Perhaps the most impressive aspect of Buffett's lengthy career, though, is that he's never let life's headaches keep him from achieving his long-term goals.
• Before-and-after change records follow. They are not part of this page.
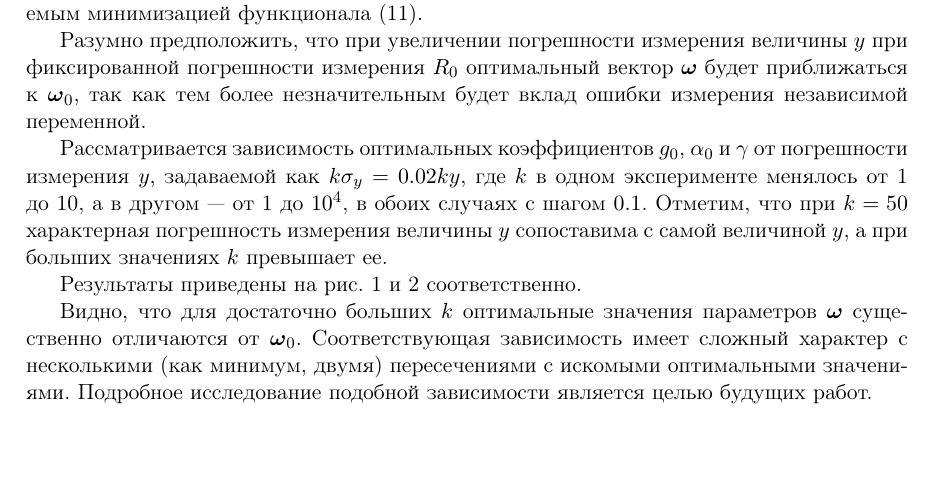
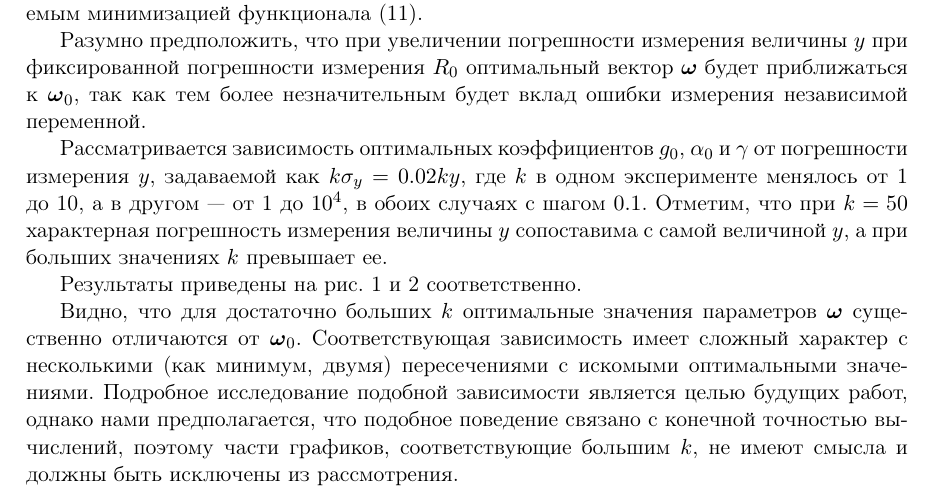
Before and after one commit to 0xd34df00d/RefractOptics, a LaTeX document (doc/Rudoy2014LevMar.tex): part of page 6 of 9, cut so that both start at the same text, the shorter picture padded with empty space. Compiled offline with pdfLaTeX.

Commit message:
[2014LevMar] Added an assumption about computational instability.

```diff
--- a/doc/Rudoy2014LevMar.tex
+++ b/doc/Rudoy2014LevMar.tex
@@ -375,7 +375,9 @@ $\boldsymbol{\omega}_0$, получаемым минимизацией функ
 Видно, что для достаточно больших $k$ оптимальные значения параметров $\boldsymbol{\omega}$
 существенно отличаются от $\boldsymbol{\omega}_0$. Соответствующая зависимость имеет сложный
 характер с несколькими (как минимум, двумя) пересечениями с искомыми оптимальными значениями.
-Подробное исследование подобной зависимости является целью будущих работ.
+Подробное исследование подобной зависимости является целью будущих работ, однако нами
+предполагается, что подобное поведение связано с конечной точностью вычислений, поэтому части
+графиков, соответствующие большим $k$, не имеют смысла и должны быть исключены из рассмотрения.
 
 \begin{figure}[h]
   \centering
```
After all, Berkshire's long track record of crushing the broader markets stands as a testament to Buffett's uncanny ability to overcome any and all obstacles standing in his way:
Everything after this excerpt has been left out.